++++ INPUT ++++
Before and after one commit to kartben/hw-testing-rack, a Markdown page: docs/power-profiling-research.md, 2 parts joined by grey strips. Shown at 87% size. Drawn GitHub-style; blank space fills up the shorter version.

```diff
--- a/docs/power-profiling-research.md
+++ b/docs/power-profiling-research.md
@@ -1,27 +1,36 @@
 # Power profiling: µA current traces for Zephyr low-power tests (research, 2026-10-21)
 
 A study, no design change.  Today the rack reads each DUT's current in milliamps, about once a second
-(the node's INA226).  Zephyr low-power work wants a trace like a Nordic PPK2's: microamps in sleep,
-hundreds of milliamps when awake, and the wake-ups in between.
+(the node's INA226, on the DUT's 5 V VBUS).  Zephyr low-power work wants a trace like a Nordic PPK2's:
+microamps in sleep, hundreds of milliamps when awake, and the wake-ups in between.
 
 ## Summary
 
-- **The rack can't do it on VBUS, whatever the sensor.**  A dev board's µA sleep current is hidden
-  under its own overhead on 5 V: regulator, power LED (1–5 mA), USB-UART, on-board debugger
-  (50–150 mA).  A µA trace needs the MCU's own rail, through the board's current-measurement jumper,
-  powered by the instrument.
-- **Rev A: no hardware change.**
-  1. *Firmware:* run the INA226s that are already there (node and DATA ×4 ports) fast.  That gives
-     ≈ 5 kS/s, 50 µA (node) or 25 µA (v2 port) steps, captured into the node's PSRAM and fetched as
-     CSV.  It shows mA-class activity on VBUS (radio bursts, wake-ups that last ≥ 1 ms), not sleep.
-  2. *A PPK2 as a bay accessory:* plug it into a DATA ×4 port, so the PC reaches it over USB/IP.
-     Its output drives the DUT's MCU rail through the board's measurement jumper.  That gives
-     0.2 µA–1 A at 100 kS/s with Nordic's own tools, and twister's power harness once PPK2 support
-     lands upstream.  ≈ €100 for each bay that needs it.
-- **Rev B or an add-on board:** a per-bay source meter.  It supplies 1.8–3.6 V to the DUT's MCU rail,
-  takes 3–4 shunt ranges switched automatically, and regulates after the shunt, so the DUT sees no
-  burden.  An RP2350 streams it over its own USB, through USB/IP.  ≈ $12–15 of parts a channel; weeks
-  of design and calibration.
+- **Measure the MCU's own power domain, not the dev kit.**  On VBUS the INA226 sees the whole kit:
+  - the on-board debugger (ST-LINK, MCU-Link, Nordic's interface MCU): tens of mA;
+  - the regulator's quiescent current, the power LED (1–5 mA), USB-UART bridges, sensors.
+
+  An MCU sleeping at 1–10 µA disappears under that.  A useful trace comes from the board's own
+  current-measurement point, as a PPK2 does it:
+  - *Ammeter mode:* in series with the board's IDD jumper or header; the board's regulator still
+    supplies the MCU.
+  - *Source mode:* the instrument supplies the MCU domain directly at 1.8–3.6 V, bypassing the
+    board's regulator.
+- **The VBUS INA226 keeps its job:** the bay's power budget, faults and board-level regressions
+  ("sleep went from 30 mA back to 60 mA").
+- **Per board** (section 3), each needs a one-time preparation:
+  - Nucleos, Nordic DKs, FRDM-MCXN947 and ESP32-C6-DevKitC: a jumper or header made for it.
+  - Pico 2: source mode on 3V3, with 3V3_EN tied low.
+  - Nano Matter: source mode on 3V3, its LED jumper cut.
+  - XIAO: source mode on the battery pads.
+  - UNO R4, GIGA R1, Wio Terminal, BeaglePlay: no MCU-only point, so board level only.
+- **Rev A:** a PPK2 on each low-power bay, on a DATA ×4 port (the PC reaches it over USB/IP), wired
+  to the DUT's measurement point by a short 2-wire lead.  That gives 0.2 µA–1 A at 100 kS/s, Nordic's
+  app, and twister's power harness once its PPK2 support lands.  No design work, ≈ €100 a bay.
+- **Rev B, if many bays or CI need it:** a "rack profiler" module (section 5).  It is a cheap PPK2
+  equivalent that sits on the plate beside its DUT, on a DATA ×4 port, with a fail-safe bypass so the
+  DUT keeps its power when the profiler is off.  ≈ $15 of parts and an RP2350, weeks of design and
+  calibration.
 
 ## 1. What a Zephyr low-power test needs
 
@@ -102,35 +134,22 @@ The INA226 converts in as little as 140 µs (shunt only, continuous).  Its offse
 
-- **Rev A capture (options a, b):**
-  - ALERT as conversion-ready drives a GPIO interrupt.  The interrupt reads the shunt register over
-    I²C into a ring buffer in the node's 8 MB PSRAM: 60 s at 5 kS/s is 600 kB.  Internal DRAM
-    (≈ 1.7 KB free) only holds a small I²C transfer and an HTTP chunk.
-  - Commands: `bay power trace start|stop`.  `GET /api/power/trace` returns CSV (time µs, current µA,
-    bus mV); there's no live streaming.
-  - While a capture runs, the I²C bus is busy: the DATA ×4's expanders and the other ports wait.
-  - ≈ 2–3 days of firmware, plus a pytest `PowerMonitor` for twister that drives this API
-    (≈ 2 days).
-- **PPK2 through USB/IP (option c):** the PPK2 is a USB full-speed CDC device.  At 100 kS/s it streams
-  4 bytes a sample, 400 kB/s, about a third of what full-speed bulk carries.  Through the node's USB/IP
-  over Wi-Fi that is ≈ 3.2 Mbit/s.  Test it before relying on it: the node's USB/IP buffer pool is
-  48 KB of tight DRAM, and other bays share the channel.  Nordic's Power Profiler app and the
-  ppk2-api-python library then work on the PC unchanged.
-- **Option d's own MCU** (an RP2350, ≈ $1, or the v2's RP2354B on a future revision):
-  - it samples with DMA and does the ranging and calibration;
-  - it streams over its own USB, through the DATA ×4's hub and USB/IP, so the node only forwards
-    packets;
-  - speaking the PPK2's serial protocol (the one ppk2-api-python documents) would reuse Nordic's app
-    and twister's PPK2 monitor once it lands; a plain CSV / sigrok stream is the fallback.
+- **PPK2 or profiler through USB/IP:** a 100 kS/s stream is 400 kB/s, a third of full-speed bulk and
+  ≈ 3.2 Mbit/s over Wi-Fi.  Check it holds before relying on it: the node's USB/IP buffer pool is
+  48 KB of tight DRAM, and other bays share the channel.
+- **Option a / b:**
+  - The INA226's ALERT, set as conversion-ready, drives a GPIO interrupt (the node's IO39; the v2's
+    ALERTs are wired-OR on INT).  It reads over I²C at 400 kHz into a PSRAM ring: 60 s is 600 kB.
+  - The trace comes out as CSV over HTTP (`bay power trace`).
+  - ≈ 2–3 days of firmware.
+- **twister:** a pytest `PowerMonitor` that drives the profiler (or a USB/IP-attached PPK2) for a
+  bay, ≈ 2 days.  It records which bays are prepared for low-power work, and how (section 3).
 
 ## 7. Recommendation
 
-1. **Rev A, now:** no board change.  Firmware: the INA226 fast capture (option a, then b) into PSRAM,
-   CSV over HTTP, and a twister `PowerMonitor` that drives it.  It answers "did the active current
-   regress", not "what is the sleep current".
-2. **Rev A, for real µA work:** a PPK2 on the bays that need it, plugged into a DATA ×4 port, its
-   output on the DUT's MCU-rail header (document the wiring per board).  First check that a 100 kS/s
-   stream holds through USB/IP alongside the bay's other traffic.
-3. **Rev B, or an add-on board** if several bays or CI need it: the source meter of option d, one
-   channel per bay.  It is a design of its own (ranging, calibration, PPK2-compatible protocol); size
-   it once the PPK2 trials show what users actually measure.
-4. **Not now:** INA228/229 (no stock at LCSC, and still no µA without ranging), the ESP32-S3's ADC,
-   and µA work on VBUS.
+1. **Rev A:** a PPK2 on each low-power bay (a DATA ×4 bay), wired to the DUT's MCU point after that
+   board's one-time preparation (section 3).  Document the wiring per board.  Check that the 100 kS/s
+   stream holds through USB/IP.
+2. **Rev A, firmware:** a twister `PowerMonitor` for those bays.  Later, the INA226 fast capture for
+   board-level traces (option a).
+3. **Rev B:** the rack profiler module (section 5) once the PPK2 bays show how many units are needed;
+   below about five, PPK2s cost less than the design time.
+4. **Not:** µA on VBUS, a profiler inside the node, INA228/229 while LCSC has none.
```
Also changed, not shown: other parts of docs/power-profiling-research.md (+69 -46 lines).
++++
* TASK DETAILS: Every line above that includes the word "days" should be listed.

* PROBLEM SOLUTION:
-  - ≈ 2–3 days of firmware, plus a pytest `PowerMonitor` for twister that drives this API
-    (≈ 2 days).
+  - ≈ 2–3 days of firmware.
+  bay, ≈ 2 days.  It records which bays are prepared for low-power work, and how (section 3).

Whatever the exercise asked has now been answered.